“I found something that might interest you,” she began. Shira read her lips as she continued, “The Fine Arts Center is having a youth talent show. It’s on Saturday three weeks from now. Katya showed me a couple of your drawings yesterday, and I was surprised by your talent. When have you been working on all of these? I think you would definitely be eligible to be featured in this show.” She opened the brochure on the table in front of Shira. “I picked up their information when I dropped the kids off at school.”
Shira stared down at the colorful brochure. An art show. She barely considered her drawing more than an occasional pastime. If she was ever going to be featured for something, she had always dreamed that it would be the cello. As she thought about it now, though, the idea didn’t seem half bad. Wasn’t music an art? Then why should there be much difference between playing an instrument and drawing a picture? Most of all, she knew what she was going to do for Haiti.
Shira could be found at the desk in the attic for most of the rest of the week. She had taken to working on several more drawings and had even experimented with acrylic paints. Her father had given his consent and encouragement when they had approached him with the idea when he returned from work, so no one minded when Shira shut herself up in the attic for long stretches of time to work on her art. Her father had even bought her a sizeable canvas when she elusively told him that she had tested an idea which worked on a small scale and needed a larger medium. Now she was going busily to work on the secret painting.
* * *
A week before the art show, Shira woke early and, carrying a large bag, headed downtown with her parents. In the prior weeks, she had completed her painting and found a print shop to make copies of it. She also bought sets of greeting cards on which she had it printed and even found a T-shirt company willing to screen it on their shirts. Everywhere she went, the companies were eager to help her, after hearing her story.
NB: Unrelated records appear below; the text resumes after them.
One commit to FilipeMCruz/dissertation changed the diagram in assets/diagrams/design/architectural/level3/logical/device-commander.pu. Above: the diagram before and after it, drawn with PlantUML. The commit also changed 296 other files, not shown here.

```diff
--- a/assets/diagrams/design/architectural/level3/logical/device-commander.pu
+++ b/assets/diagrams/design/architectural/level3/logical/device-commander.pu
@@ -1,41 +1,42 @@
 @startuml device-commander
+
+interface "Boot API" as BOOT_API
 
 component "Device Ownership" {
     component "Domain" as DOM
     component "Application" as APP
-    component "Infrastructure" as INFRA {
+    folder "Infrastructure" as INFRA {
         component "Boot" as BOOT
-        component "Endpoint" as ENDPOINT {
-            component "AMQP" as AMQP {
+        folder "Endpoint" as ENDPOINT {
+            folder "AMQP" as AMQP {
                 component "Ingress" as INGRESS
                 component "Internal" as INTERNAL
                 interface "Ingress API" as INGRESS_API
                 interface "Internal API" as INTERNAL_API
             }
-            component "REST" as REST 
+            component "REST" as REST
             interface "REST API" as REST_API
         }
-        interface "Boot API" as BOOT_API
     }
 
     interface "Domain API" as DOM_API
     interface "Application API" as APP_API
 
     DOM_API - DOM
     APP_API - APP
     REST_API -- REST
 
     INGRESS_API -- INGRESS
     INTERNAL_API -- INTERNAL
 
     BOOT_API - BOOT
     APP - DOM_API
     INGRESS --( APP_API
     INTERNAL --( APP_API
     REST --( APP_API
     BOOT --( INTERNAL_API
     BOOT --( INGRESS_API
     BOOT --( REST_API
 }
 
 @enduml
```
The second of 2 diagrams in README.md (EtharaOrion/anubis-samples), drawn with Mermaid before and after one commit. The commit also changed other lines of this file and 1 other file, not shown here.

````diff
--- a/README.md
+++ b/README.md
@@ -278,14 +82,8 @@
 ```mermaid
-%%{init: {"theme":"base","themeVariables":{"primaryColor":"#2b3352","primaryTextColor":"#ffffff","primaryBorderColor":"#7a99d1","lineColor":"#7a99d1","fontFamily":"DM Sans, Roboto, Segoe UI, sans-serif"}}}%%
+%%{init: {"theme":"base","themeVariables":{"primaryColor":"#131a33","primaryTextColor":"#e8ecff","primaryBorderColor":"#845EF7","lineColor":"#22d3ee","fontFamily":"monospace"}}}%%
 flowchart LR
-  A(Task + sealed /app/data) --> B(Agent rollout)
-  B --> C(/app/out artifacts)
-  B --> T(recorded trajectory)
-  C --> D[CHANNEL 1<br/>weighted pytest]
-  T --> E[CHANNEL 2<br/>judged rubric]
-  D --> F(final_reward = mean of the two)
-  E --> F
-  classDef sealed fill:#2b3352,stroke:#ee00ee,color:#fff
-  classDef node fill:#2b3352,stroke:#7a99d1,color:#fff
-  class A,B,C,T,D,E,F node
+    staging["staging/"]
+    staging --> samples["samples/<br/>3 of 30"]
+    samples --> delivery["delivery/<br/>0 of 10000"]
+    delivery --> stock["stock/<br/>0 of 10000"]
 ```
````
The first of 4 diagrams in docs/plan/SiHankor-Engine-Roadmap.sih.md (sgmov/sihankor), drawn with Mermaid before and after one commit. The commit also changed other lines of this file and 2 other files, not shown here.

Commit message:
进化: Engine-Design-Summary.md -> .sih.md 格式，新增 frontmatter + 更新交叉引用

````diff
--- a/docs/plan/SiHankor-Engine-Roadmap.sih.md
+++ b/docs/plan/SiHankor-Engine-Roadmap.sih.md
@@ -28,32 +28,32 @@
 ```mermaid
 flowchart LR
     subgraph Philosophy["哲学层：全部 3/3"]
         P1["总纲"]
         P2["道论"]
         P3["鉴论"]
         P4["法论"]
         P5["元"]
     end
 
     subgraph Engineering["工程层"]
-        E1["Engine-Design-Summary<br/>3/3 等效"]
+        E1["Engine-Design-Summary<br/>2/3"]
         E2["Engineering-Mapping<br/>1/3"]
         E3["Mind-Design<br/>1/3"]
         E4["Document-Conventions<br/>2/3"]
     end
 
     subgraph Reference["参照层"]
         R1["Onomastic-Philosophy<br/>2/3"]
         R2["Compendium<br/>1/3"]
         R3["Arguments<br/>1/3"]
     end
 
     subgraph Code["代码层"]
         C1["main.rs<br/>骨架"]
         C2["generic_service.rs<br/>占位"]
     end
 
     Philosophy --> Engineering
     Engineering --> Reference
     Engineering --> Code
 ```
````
The title of the work was “The Cry of Haiti,” and it depicted a desperate mother holding her injured child, in front of a collage showing scenes of the struggling people and the vast devastation. The title was born when Shira showed it to her mother, who said slowly, “Your ears are deaf, but your eyes have not been sheltered from the sights of reality. I know of no one with the keenest hearing who has captured the cries of these people any better.” Shira caught sight of a tear on her mother’s cheek as she gave Shira a hug.
The fundraiser was very busy long into the morning. Shira sold out of the T-shirts, which read, “I heard the cry of Haiti.” She had raised nearly $870 and knew Red Cross would be grateful.
On the day of the art show, word had gotten out about the deaf girl who had created a painting that would speak to your heart, and a stream of people poured into the room. A woman from the newspaper made her way around the displays, interviewing the young artists. When she came to Shira, she wrote out on a notepad, “What inspired you to create all this meaningful art work?”
Shira replied, “It’s my music.”